Thursday, July 30, 2015

Years ago I witnessed shameless ignorance innocently modeled at a conference in medical school. A visiting professor asked questions for which everyone thought they knew the answers. It was about red blood cells. Even the first year students were laughing. I guess everyone, I included, thought these were rhetorical (theatrical) questions.
But the professor was serious. He didn’t know the answers to his questions. Many of the rest of us thought we did!
Perhaps this was nothing new for him, asking questions unabashed. Think about it though. What a resource he had in the conferences he routinely attended, of  many bright also resourceful scholarly types.
He succeeded in bringing the conference to what was for me a previously unreached and important level of arousal.
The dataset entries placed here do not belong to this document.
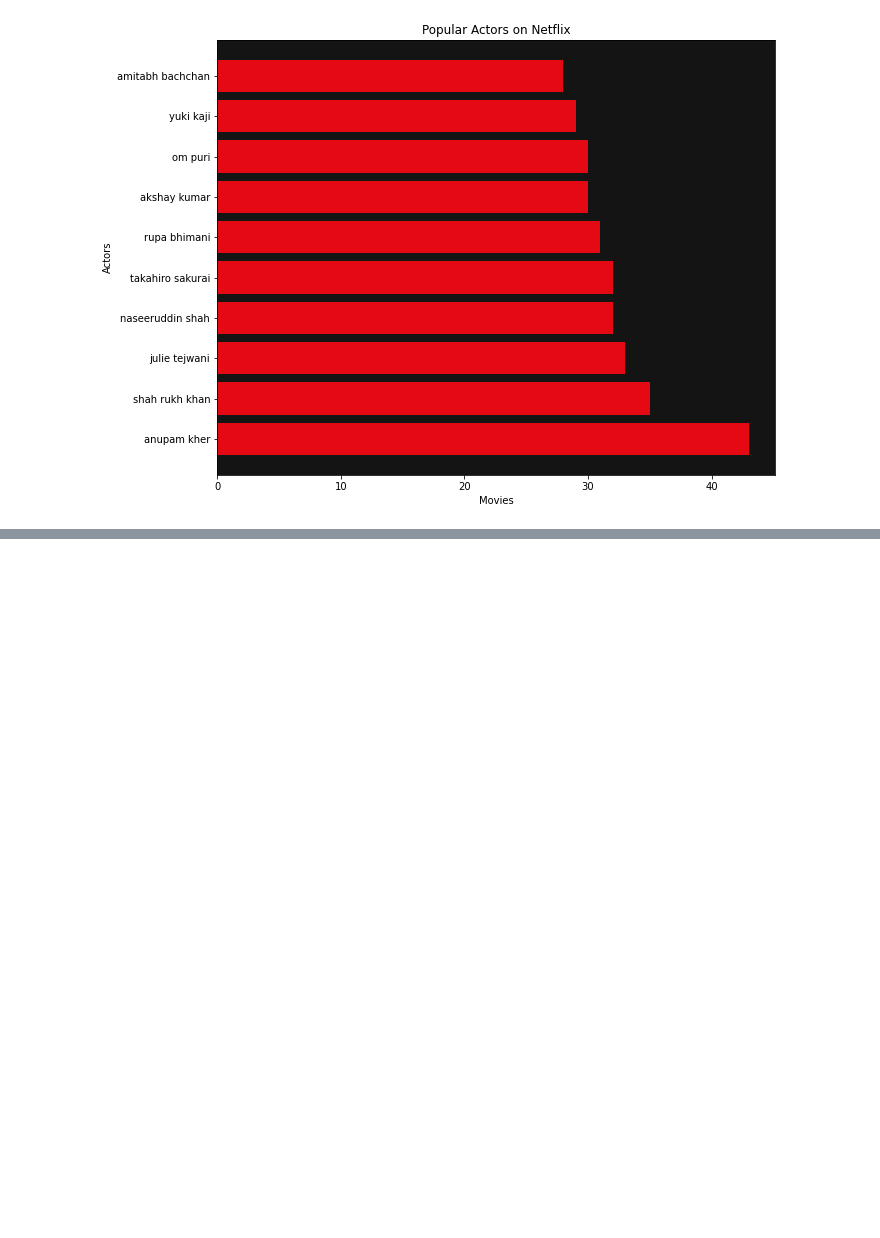
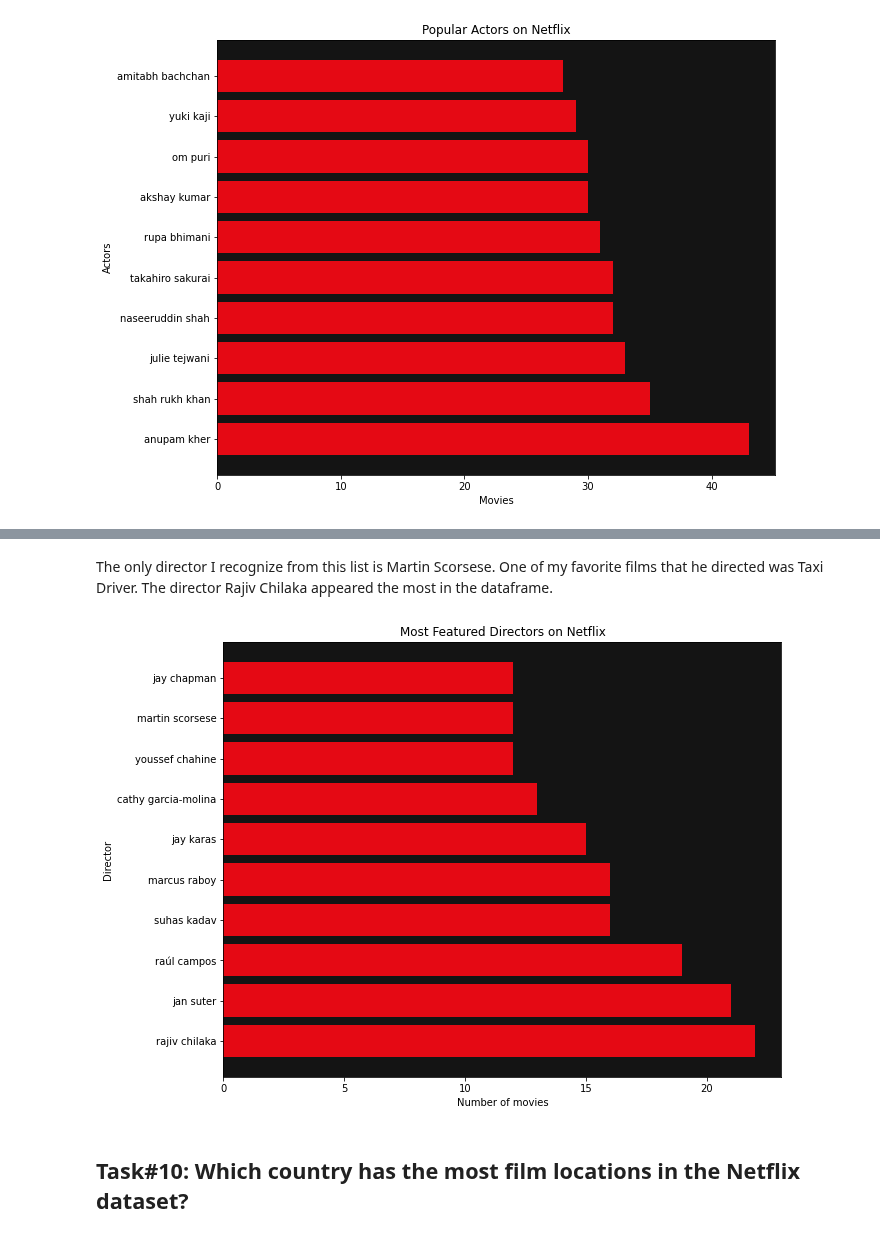
Before and after one commit to rony-guerra/Netflix_Analysis, a Jupyter notebook: Netflix_Analysis_v1.ipynb, the cells around one changed output, grey strips where cells are left out. Drawn from its saved outputs; the diff is of its cells as text; code cells hidden in the pictures; blank space fills up the shorter version.

```diff
--- a/Netflix_Analysis_v1.ipynb
+++ b/Netflix_Analysis_v1.ipynb
@@ -458,0 +620,2 @@ plt.show()
+# %%
+title_and_director_df = df[['title','director']]
@@ -458,0 +631,2 @@ plt.show()
+# %%
+title_and_director_df = title_and_director_df[title_and_director_df.director != 'NA']
@@ -458,0 +642,13 @@ plt.show()
+# %%
+director_names_counter = {}
+
+for index, row in title_and_director_df.iterrows():
+    movie_director = row['director']
+    movie_director_split = movie_director.split(',')
+    movie_director_stripped = [name.strip().lower() for name in movie_director_split]
+    for name in movie_director_stripped:
+        director_names_counter[name] = director_names_counter.get(name, 0) + 1
+
+popular_director = dict(sorted(director_names_counter.items(), key=lambda item: item[1], reverse=True))
+top_10_director = dict(Counter(popular_director).most_common(10))
+top_10_director
@@ -458,0 +666,21 @@ plt.show()
+# %% [markdown]
+The only director I recognize from this list is Martin Scorsese. One of my favorite films that he directed was Taxi Driver. The director Rajiv Chilaka appeared the most in the dataframe.
+# %%
+director = list(top_10_director.keys())
+content_count = list(top_10_director.values())
+# %%
+fig = plt.figure(figsize=(10,8))
+ax = plt.subplot(1,1,1)
+plt.barh(director, content_count, color='#E50914')
+ax.set_title('Most Featured Directors on Netflix')
+ax.set_xlabel('Number of movies')
+ax.set_ylabel('Director')
+plt.grid(False)
+plt.rcParams['axes.facecolor'] = '#141414'
+
+plt.show()
+fig.savefig('director.png')
+# %% [output]
+[figure, added]
+# %% [markdown]
+## Task#10: Which country has the most film locations in the Netflix dataset?
```
Also changed, not shown: parts of 58 cells of this notebook.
Something about his manner led us to put our minds together in a kind of mutually respectful dialogue in which no one, it seems, suffered from stage fright.  Several curious, respectful people contributed to the conversation that followed.
Shared perspectives create a super or meta mind, one that brings significant discovery. When shy people venture to share of that which only they are aware, doors are opened.
Now I am thinking that what happened was his making it safe for everyone else to be vulnerable.
I think most of us can remember groups at reunions, marriages, and funerals pooling what we remember and creating something  like putting a puzzle together.
The hunger we have to recreate and realign and be happy and be sad, without prompting, arouses in the the whole being  the spirit of ignorance that over rides shame.
How we value our personal emotional experience and making it known begins when we are babies, and is determined by the responses we receive from the other human beings in our personal world. Everything we do when with another person, whether or not we are doing it in an attempt to relate to that other person, has potential consequences for shaping our mental development.
Emotional self-acceptance is a critically important part of what it takes to seek, discover, and create a universe that affords confidence, courage, judgment, passion, and curiosity.
A satisfying of curiosity might have some necessarily scary aspects, since as you satisfy your curiosity you could be leaving the prevalent culture making you different from others, in aspects that might lead to your being at least looked at askance. Taking care about what you express with whom you consider making yourself vulnerable, in these respects, will mitigate this danger.
Healthy judgment depends on learning from our own as well as others’ successes and mistakes. Emotional arousal--- mental alertness, is necessary to increase the amplitude and frequency of past as well as current reminders that point to possible or probable current and future danger. What is boring puts us to sleep, where we can dream something interesting.  
What is interesting wakes us  up.  Sometimes the difference in whether something is interesting or boring depends on whether I understand, can make sense of what I am attempting to comprehend.  Many times it is necessary to stay in a situation for a while, to understand the language or the jargon.
With mathematics you can’t just jump into the middle of something, for instance like calculus or differential equations, but first learn considerable background.
If your curiosity is sufficiently aroused and if you are confident and willing to clear a space in your life for it, you will learn the background necessary for you to grasp and understand calculus or molecular biology or how to make a nine layer cake without the top layers sliding off as you serve it. ( I gave up!)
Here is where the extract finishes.